How Does A Court Determine Your Child's Best Interests?

23 June 2023
 Categories: Law, Blog


Custody cases are often complex, and state laws on custody can vary, but most disputes involve determining the best interests of the child or children involved. At first glance, this concept may seem relatively straightforward. Unfortunately, the "best interest of a child" is not a term with a perfectly established legal definition. Instead, it often occupies a gray area requiring the court's judgment.

Of course, judges follow numerous guiding principles and legal precedents when determining your child's best interests, and you can use this knowledge to help you prepare for a child custody hearing. This article will briefly discuss three essential pieces of information you need to understand how a court may determine your child's best interests and, ultimately, arrive at custody arrangements.

1. State Guidelines Can Vary Substantially

The general principles followed by most states are relatively easy to understand. The court must ensure that one or both parents can provide for the child's basic needs and consider how custody arrangements will affect the child physically, mentally, and emotionally. However, some states also include stricter guidelines instructing the court to examine specific details for each parent.
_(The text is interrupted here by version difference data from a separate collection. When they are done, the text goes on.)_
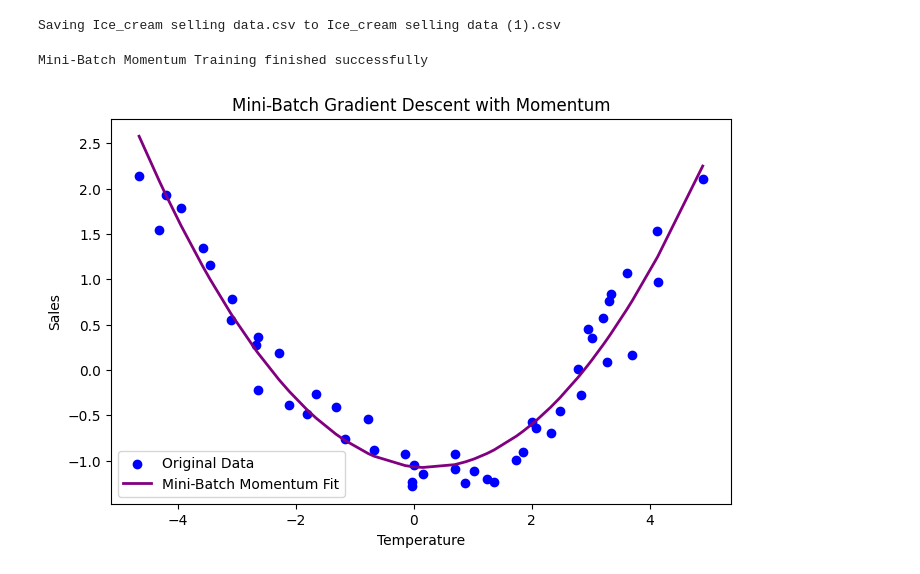
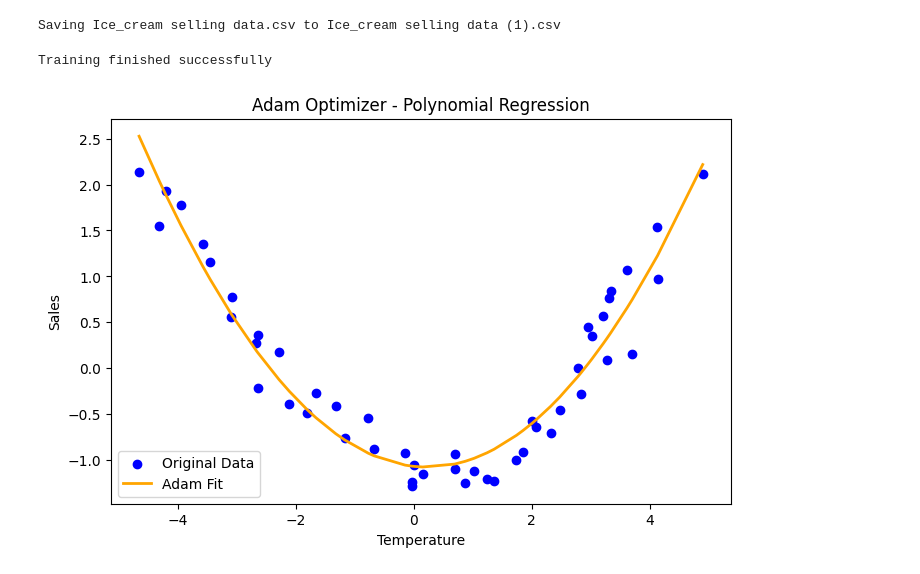
Before and after one commit to OmarAli-AI/first-ASS, a Jupyter notebook: Untitled3.ipynb, the cells around one changed output. Drawn from its saved outputs; the diff is of its cells as text; code cells hidden in the pictures.

Commit message:
4-Adam

```diff
--- a/Untitled3.ipynb
+++ b/Untitled3.ipynb
@@ -10,75 +10,71 @@ import pandas as pd
 import matplotlib.pyplot as plt
 from sklearn.preprocessing import PolynomialFeatures
 
-
 data = pd.read_csv('Ice_cream selling data.csv')
 X_input = data[['Temperature (°C)']].values
 y_target = data['Ice Cream Sales (units)'].values
 
-
 poly_feat = PolynomialFeatures(degree=2, include_bias=False)
 X_poly = poly_feat.fit_transform(X_input)
-
 
 X_mean = np.mean(X_poly, axis=0)
 X_std = np.std(X_poly, axis=0)
 X_poly = (X_poly - X_mean) / X_std
 
 y_mean = np.mean(y_target)
 y_std = np.std(y_target)
 y_scaled = (y_target - y_mean) / y_std
 
-
 np.random.seed(42)
 weights = np.zeros(X_poly.shape[1])
 bias = 0.0
 
-learning_rate = 0.01
-momentum_rate = 0.9
-n_epochs = 100
-batch_size = 8
+lr = 0.05
+beta1 = 0.9
+beta2 = 0.999
+epsilon = 1e-8
+n_epochs = 500
 m_samples = len(y_scaled)
 
-v_weights = np.zeros_like(weights)
-v_bias = 0.0
+m_w = np.zeros_like(weights)
+v_w = np.zeros_like(weights)
+m_b = 0.0
+v_b = 0.0
 
-for epoch in range(n_epochs):
+for t in range(1, n_epochs + 1):
+    y_predicted = np.dot(X_poly, weights) + bias
+    err = y_predicted - y_scaled
 
-    shuffled_idx = np.random.permutation(m_samples)
-    X_shuffled = X_poly[shuffled_idx]
-    y_shuffled = y_scaled[shuffled_idx]
+    grad_w = (1 / m_samples) * np.dot(X_poly.T, err)
+    grad_b = (1 / m_samples) * np.sum(err)
 
+    m_w = beta1 * m_w + (1 - beta1) * grad_w
+    v_w = beta2 * v_w + (1 - beta2) * (grad_w ** 2)
 
-    for i in range(0, m_samples, batch_size):
-        X_batch = X_shuffled[i:i+batch_size]
-        y_batch = y_shuffled[i:i+batch_size]
-        b_size = len(y_batch)
+    m_b = beta1 * m_b + (1 - beta1) * grad_b
+    v_b = beta2 * v_b + (1 - beta2) * (grad_b ** 2)
 
-        y_predicted = np.dot(X_batch, weights) + bias
-        err = y_predicted - y_batch
+    m_w_corrected = m_w / (1 - beta1 ** t)
+    v_w_corrected = v_w / (1 - beta2 ** t)
 
-        grad_w = (1 / b_size) * np.dot(X_batch.T, err)
-        grad_b = (1 / b_size) * np.sum(err)
+    m_b_corrected = m_b / (1 - beta1 ** t)
+    v_b_corrected = v_b / (1 - beta2 ** t)
 
+    weights = weights - lr * m_w_corrected / (np.sqrt(v_w_corrected) + epsilon)
+    bias = bias - lr * m_b_corrected / (np.sqrt(v_b_corrected) + epsilon)
 
-        v_weights = momentum_rate * v_weights + learning_rate * grad_w
-        v_bias = momentum_rate * v_bias + learning_rate * grad_b
-
-        weights = weights - v_weights
-        bias = bias - v_bias
-
-print("Mini-Batch Momentum Training finished successfully ")
+print("Training finished successfully")
 
 plt.figure(figsize=(8, 5))
 plt.scatter(X_input, y_scaled, color='blue', label='Original Data')
 y_final_pred = np.dot(X_poly, weights) + bias
 sorted_indices = np.argsort(X_input.flatten())
-plt.plot(X_input[sorted_indices], y_final_pred[sorted_indices], color='purple', linewidth=2, label='Mini-Batch Momentum Fit')
+plt.plot(X_input[sorted_indices], y_final_pred[sorted_indices], color='orange', linewidth=2, label='Adam Fit')
 plt.xlabel('Temperature')
 plt.ylabel('Sales')
-plt.title('Mini-Batch Gradient Descent with Momentum')
+plt.title('Adam Optimizer - Polynomial Regression')
 plt.legend()
 plt.show()
 # %% [output]
-Mini-Batch Momentum Training finished successfully
+Training finished successfully
-[figure, old version]
+[figure, new version]
```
For example, Texas (and several other states) requires the court to specifically consider whether each parent has the financial means to supply necessities for a child. Establishing your financial capacity will be critical to any child custody hearing in these states. Other factors some states consider include relationships or proximity to other family members and even the physical health of the parents.

2. Courts Often Prefer Joint Custody

Joint custody is often the default position in custody hearings, as most courts will typically feel that two parents better serve a child's best interests. Sole custody is possible, but the parent seeking custody must meet a "better parent" standard. This standard is generally relatively hard to meet and will likely require a trial.

If you're pursuing sole custody, you will need to work with an attorney as early in the process as possible. Your attorney will help you gather evidence, talk to witnesses, and develop a case to prove you can meet this standard. Likewise, defending against a parent seeking sole or full custody will almost always require the help of an experienced attorney.

3. Your Child's Wishes May Matter

As with most other factors affecting custody cases, the importance of your child's wishes will vary by state. While any judge can consider your child's wishes, several states require them to do so. Note that considering your child's wishes as a relevant factor is not the same as granting their request. The court can still decide that other factors are more pressing. 

Contact a child custody attorney for more information.